Before delegates left town, there was one last piece of unfinished business – a group visit to the Honduran Consulate in San Francisco on Friday, March 7th.
Around noon, a large group of delegates, pensioners and supporters gathered for a short but spirited march along San Francisco’s historic Market Street, where dockworkers and supporters had marched silently eighty years ago to honor the martyrs who were killed during the West Coast Maritime Strike on March 5, 1934 – Bloody Thursday.
When the crowd arrived at the office building housing the Honduran Consulate, marchers quickly filled the hallways, staircases and elevators that led to the Honduran Consulate on the 5th floor.
ILWU International President Bob McEllrath, Vice President Ray Familathe and Southern California Pensioners Group President Greg Mitre entered the Consulate offices and requested a meeting with the Honduran official in charge.
While members chanted outside in the hallways, McEllrath, Familathe and Mitre met with the Honduran official to explain the problems that followed ICTSI’s newly privatized terminal operation at Puerto Cortés in Honduras where union members have faced violent attacks from police, military troops and antiunion death squads. Details about Victor Crespo’s case were provided, including the recent attacks by death squads who murdered Crespo’s father and injured his mother.
“We made it clear to the consulate that these kind of attacks on workers and unions were outrageous and unacceptable, no matter where in the world they happen,” said McEllrath. After receiving assurance that the ILWU’s concerns would be immediately conveyed to top Honduran government officials, the group left the Consulate, vowing to return if necessary.

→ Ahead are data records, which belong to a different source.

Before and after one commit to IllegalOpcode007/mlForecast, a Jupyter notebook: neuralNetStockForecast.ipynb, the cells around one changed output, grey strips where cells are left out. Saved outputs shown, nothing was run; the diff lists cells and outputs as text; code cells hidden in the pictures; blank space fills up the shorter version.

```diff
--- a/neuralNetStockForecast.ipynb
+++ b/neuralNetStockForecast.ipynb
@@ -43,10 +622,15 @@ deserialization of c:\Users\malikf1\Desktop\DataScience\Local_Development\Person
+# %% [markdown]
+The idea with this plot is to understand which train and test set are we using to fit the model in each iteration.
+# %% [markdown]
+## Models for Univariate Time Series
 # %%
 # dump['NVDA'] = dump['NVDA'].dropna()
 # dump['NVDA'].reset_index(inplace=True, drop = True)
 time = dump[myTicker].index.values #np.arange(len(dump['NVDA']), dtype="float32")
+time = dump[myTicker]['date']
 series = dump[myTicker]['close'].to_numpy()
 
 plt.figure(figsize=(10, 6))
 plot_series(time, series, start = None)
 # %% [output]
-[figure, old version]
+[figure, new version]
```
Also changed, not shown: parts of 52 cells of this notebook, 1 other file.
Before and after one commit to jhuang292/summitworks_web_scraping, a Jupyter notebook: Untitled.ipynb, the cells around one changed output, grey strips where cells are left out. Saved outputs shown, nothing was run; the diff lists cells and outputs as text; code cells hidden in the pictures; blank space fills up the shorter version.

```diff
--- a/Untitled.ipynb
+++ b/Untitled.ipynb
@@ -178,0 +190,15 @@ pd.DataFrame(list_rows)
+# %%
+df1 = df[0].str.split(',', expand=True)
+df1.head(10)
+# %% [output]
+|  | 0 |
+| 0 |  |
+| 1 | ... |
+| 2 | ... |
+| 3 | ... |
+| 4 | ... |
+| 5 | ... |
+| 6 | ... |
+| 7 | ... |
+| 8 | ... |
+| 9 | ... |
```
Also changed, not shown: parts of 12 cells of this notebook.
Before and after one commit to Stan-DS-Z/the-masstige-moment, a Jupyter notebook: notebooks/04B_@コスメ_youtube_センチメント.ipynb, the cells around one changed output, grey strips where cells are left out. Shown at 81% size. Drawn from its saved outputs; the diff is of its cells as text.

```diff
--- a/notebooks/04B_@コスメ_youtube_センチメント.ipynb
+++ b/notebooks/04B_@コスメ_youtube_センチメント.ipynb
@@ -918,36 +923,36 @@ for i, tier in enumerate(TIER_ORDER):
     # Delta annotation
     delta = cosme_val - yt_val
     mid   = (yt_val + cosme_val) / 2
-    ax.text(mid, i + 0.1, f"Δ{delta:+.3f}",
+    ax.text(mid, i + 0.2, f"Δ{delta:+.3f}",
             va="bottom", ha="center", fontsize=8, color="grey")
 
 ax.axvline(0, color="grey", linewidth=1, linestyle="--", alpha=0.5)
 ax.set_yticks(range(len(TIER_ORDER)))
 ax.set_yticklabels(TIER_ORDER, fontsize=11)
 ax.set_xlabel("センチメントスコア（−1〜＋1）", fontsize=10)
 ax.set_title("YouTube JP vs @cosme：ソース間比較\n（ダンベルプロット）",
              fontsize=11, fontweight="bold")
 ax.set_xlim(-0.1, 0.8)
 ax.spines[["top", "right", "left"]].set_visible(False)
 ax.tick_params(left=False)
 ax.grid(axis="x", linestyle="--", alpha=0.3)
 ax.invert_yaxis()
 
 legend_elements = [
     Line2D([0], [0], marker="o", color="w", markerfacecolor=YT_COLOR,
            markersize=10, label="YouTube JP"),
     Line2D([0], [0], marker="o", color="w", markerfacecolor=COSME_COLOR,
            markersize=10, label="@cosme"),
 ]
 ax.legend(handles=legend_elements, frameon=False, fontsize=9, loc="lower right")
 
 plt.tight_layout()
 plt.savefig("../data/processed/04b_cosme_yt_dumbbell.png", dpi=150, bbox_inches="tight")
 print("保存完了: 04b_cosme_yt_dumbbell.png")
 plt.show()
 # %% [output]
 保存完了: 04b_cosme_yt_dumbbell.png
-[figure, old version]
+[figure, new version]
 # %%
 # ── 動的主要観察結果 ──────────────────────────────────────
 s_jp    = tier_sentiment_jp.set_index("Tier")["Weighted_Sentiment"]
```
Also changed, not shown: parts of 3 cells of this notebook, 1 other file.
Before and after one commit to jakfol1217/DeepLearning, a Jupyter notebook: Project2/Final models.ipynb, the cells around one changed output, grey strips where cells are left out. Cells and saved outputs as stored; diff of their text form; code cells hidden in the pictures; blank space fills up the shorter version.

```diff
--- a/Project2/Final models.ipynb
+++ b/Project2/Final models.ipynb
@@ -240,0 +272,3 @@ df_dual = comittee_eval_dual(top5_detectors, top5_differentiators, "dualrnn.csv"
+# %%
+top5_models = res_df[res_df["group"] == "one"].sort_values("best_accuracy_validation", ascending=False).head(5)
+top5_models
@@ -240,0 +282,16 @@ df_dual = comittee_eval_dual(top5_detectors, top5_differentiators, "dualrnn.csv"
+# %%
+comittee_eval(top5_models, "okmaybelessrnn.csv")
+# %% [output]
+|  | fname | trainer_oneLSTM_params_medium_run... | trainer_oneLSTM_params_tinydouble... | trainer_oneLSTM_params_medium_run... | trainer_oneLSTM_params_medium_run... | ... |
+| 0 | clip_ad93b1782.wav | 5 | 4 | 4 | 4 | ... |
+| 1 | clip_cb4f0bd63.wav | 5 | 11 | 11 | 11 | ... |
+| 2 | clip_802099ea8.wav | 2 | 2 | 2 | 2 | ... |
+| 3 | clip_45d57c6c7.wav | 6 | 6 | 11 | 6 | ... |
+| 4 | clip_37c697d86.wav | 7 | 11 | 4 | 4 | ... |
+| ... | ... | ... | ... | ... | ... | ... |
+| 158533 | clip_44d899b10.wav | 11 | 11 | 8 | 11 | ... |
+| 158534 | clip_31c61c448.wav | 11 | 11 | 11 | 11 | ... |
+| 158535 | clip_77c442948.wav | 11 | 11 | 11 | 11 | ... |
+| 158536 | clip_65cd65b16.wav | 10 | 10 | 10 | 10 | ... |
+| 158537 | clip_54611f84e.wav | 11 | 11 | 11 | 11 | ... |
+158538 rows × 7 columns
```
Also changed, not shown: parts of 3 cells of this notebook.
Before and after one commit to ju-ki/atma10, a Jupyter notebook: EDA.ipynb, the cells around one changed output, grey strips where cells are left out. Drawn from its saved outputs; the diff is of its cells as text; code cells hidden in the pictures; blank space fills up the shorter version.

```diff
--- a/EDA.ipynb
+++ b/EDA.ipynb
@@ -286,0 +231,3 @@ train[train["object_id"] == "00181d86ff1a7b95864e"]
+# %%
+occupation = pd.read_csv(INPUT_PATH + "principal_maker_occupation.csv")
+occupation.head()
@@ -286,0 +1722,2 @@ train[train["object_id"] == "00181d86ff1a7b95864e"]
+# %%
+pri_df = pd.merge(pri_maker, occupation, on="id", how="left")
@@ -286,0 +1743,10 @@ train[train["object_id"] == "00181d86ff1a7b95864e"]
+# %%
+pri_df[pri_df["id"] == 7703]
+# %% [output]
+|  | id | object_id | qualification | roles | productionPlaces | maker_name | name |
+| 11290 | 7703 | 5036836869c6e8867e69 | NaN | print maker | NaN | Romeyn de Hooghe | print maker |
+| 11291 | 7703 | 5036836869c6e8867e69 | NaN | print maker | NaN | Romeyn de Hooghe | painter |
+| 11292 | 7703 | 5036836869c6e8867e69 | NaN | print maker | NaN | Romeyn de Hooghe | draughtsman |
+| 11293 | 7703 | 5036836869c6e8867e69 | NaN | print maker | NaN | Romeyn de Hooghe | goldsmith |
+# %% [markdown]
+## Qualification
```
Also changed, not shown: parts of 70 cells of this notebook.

“I think we made our point,” McEllrath told the crowd of supporters who assembled outside the consulate building after the event.
“And we’ll keep pushing until there’s justice for our brothers and sisters in Honduras.